_Work order:_ With the pictures left out, copy the listing below exactly.

_Recorded data:_
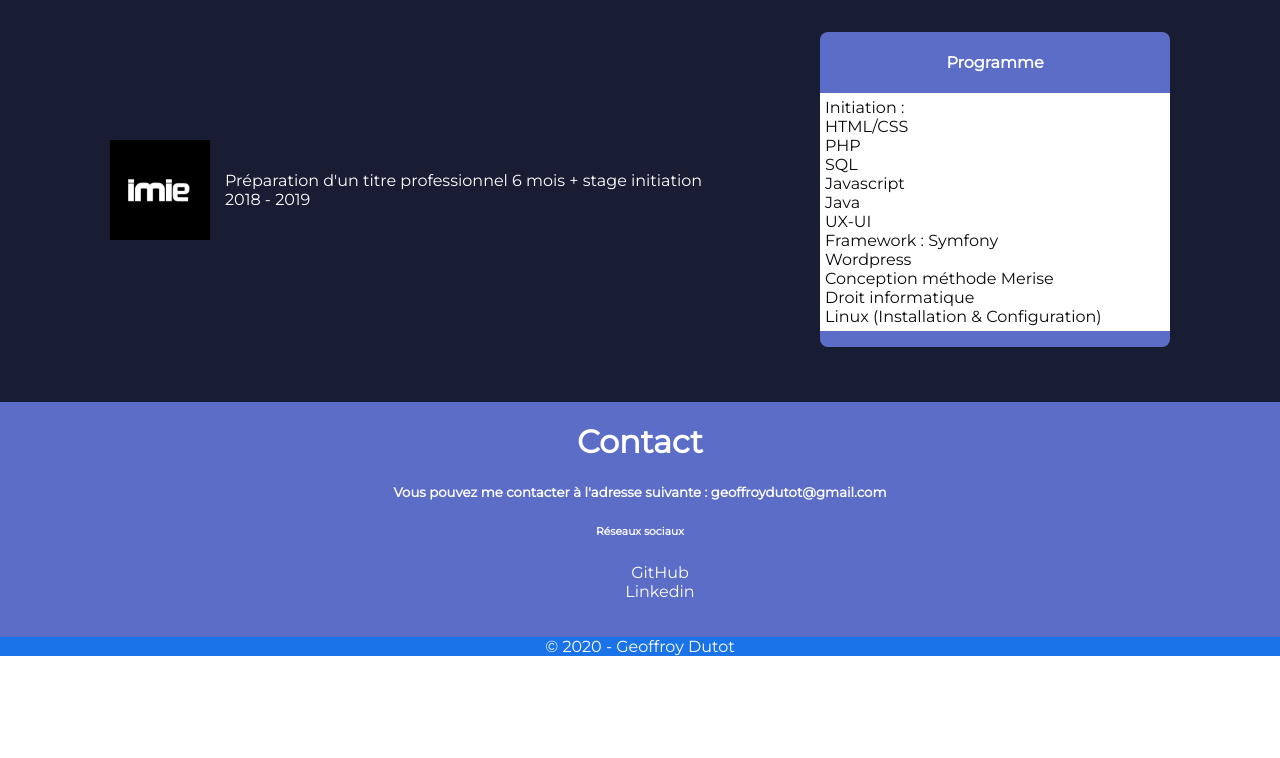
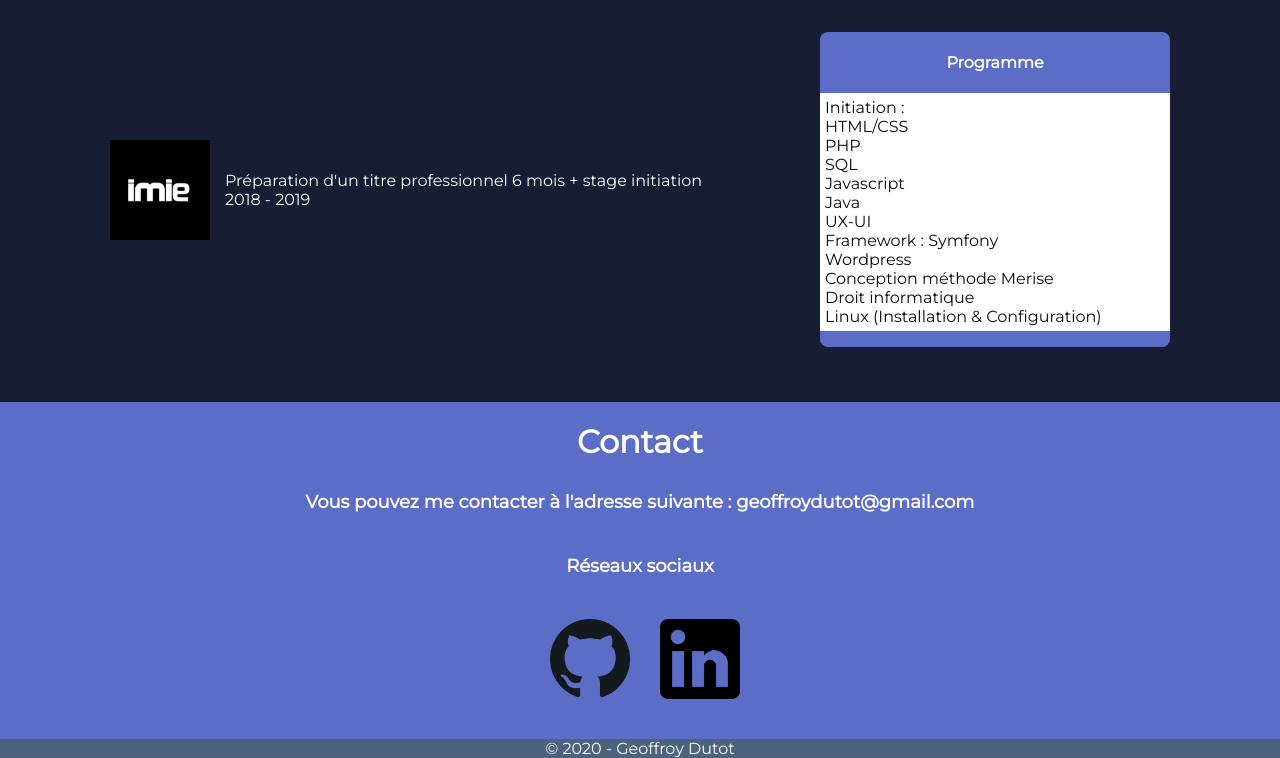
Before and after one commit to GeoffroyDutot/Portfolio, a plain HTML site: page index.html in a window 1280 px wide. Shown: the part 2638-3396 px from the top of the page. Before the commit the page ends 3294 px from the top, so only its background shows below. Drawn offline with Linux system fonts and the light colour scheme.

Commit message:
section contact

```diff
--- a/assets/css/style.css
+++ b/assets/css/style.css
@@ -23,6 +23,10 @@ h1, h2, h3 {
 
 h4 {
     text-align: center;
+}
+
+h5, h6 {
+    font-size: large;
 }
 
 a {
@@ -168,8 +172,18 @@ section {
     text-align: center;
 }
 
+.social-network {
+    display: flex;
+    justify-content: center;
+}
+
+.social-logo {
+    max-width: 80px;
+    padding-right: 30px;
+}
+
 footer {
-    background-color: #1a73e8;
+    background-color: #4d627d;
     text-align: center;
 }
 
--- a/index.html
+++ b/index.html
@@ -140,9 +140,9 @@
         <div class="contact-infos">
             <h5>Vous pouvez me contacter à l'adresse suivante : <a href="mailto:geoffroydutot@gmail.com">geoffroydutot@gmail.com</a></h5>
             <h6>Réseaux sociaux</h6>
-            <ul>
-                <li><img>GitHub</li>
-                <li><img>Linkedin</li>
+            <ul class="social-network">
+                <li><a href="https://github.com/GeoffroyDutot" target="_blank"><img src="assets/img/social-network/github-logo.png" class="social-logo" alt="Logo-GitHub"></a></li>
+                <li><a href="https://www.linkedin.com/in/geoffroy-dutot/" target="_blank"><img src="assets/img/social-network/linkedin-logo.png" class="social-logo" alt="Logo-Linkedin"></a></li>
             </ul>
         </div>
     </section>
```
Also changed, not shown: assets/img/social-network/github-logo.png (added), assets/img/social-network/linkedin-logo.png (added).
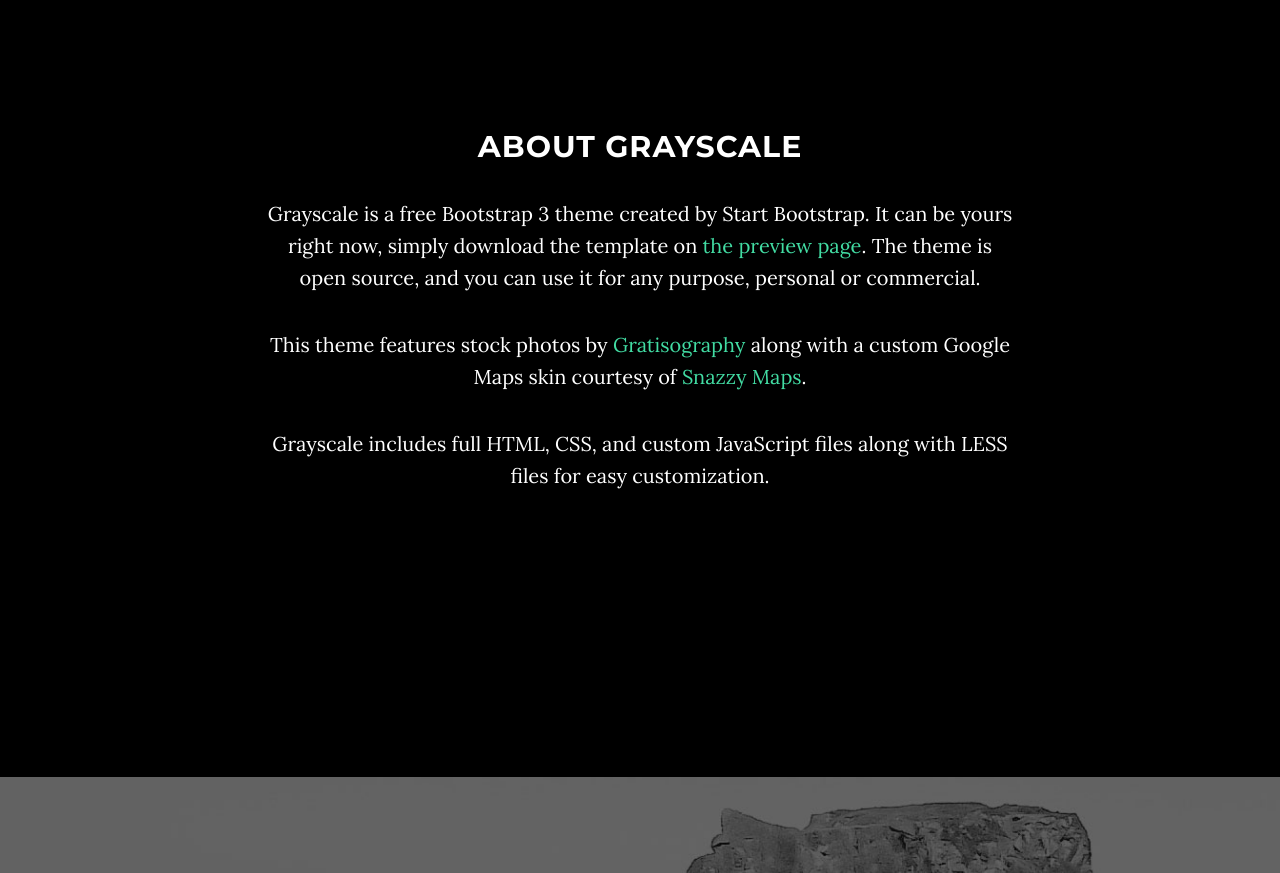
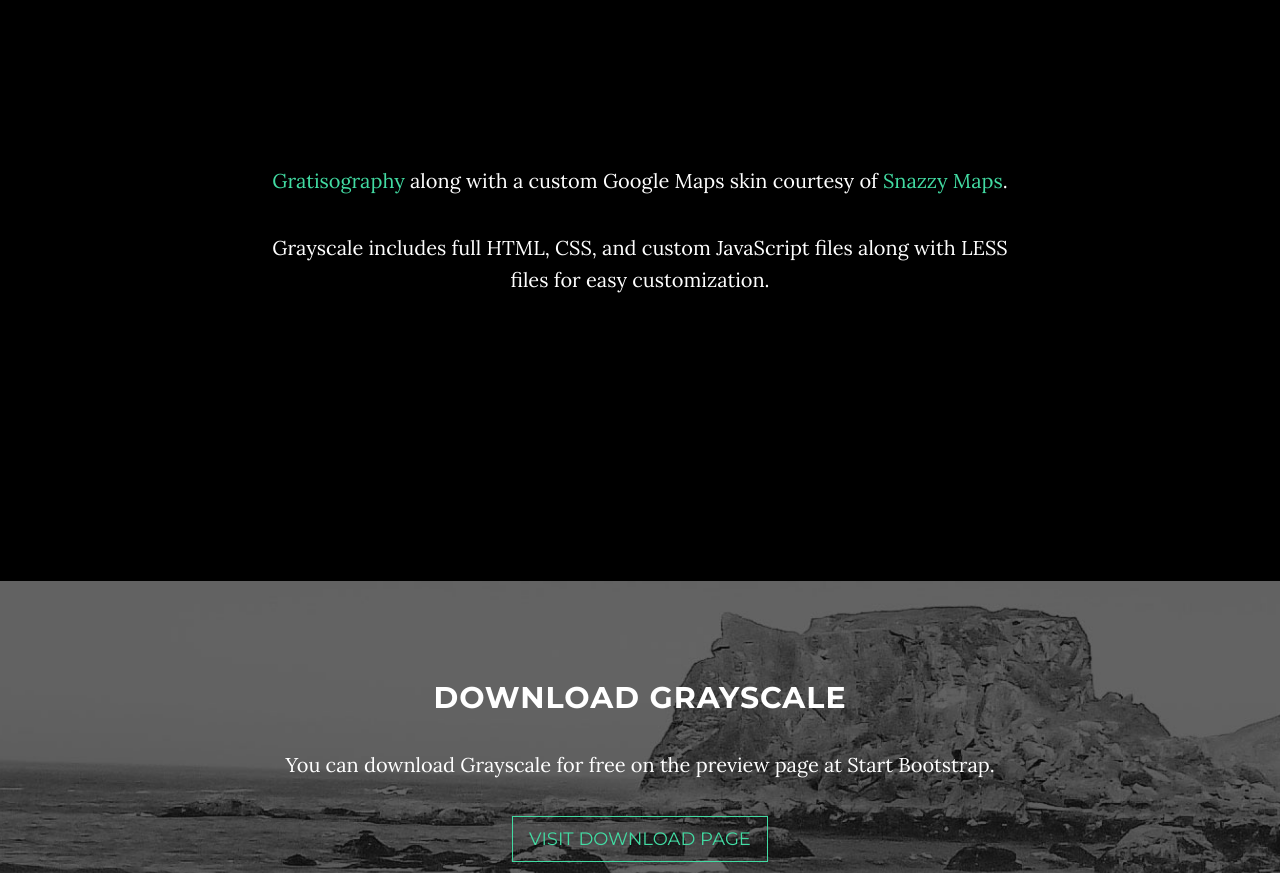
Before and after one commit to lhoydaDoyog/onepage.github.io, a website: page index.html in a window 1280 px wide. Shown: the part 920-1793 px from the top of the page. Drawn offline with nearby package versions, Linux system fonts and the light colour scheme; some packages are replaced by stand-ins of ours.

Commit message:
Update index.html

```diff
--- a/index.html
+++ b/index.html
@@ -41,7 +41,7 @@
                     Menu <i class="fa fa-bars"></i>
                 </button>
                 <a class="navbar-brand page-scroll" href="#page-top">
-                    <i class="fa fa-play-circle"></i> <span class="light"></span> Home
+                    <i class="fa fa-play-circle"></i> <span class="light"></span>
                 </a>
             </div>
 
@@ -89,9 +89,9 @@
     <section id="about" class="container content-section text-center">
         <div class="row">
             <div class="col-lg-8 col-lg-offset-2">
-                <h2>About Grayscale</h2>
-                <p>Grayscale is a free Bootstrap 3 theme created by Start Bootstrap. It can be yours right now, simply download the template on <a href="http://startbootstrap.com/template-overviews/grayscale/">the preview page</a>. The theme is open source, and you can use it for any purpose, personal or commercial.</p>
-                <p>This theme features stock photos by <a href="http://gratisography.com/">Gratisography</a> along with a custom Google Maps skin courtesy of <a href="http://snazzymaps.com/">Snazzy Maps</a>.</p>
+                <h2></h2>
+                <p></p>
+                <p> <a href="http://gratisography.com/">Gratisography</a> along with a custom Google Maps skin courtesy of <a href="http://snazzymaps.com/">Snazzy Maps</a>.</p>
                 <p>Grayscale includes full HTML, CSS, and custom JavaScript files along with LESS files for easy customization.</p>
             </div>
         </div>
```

_Answer to the exercise:_
Before and after one commit to GeoffroyDutot/Portfolio, a plain HTML site: page index.html in a window 1280 px wide. Shown: the part 2638-3396 px from the top of the page. Before the commit the page ends 3294 px from the top, so only its background shows below. Drawn offline with Linux system fonts and the light colour scheme.

Commit message:
section contact

```diff
--- a/assets/css/style.css
+++ b/assets/css/style.css
@@ -23,6 +23,10 @@ h1, h2, h3 {
 
 h4 {
     text-align: center;
+}
+
+h5, h6 {
+    font-size: large;
 }
 
 a {
@@ -168,8 +172,18 @@ section {
     text-align: center;
 }
 
+.social-network {
+    display: flex;
+    justify-content: center;
+}
+
+.social-logo {
+    max-width: 80px;
+    padding-right: 30px;
+}
+
 footer {
-    background-color: #1a73e8;
+    background-color: #4d627d;
     text-align: center;
 }
 
--- a/index.html
+++ b/index.html
@@ -140,9 +140,9 @@
         <div class="contact-infos">
             <h5>Vous pouvez me contacter à l'adresse suivante : <a href="mailto:geoffroydutot@gmail.com">geoffroydutot@gmail.com</a></h5>
             <h6>Réseaux sociaux</h6>
-            <ul>
-                <li><img>GitHub</li>
-                <li><img>Linkedin</li>
+            <ul class="social-network">
+                <li><a href="https://github.com/GeoffroyDutot" target="_blank"><img src="assets/img/social-network/github-logo.png" class="social-logo" alt="Logo-GitHub"></a></li>
+                <li><a href="https://www.linkedin.com/in/geoffroy-dutot/" target="_blank"><img src="assets/img/social-network/linkedin-logo.png" class="social-logo" alt="Logo-Linkedin"></a></li>
             </ul>
         </div>
     </section>
```
Also changed, not shown: assets/img/social-network/github-logo.png (added), assets/img/social-network/linkedin-logo.png (added).
Before and after one commit to lhoydaDoyog/onepage.github.io, a website: page index.html in a window 1280 px wide. Shown: the part 920-1793 px from the top of the page. Drawn offline with nearby package versions, Linux system fonts and the light colour scheme; some packages are replaced by stand-ins of ours.

Commit message:
Update index.html

```diff
--- a/index.html
+++ b/index.html
@@ -41,7 +41,7 @@
                     Menu <i class="fa fa-bars"></i>
                 </button>
                 <a class="navbar-brand page-scroll" href="#page-top">
-                    <i class="fa fa-play-circle"></i> <span class="light"></span> Home
+                    <i class="fa fa-play-circle"></i> <span class="light"></span>
                 </a>
             </div>
 
@@ -89,9 +89,9 @@
     <section id="about" class="container content-section text-center">
         <div class="row">
             <div class="col-lg-8 col-lg-offset-2">
-                <h2>About Grayscale</h2>
-                <p>Grayscale is a free Bootstrap 3 theme created by Start Bootstrap. It can be yours right now, simply download the template on <a href="http://startbootstrap.com/template-overviews/grayscale/">the preview page</a>. The theme is open source, and you can use it for any purpose, personal or commercial.</p>
-                <p>This theme features stock photos by <a href="http://gratisography.com/">Gratisography</a> along with a custom Google Maps skin courtesy of <a href="http://snazzymaps.com/">Snazzy Maps</a>.</p>
+                <h2></h2>
+                <p></p>
+                <p> <a href="http://gratisography.com/">Gratisography</a> along with a custom Google Maps skin courtesy of <a href="http://snazzymaps.com/">Snazzy Maps</a>.</p>
                 <p>Grayscale includes full HTML, CSS, and custom JavaScript files along with LESS files for easy customization.</p>
             </div>
         </div>
```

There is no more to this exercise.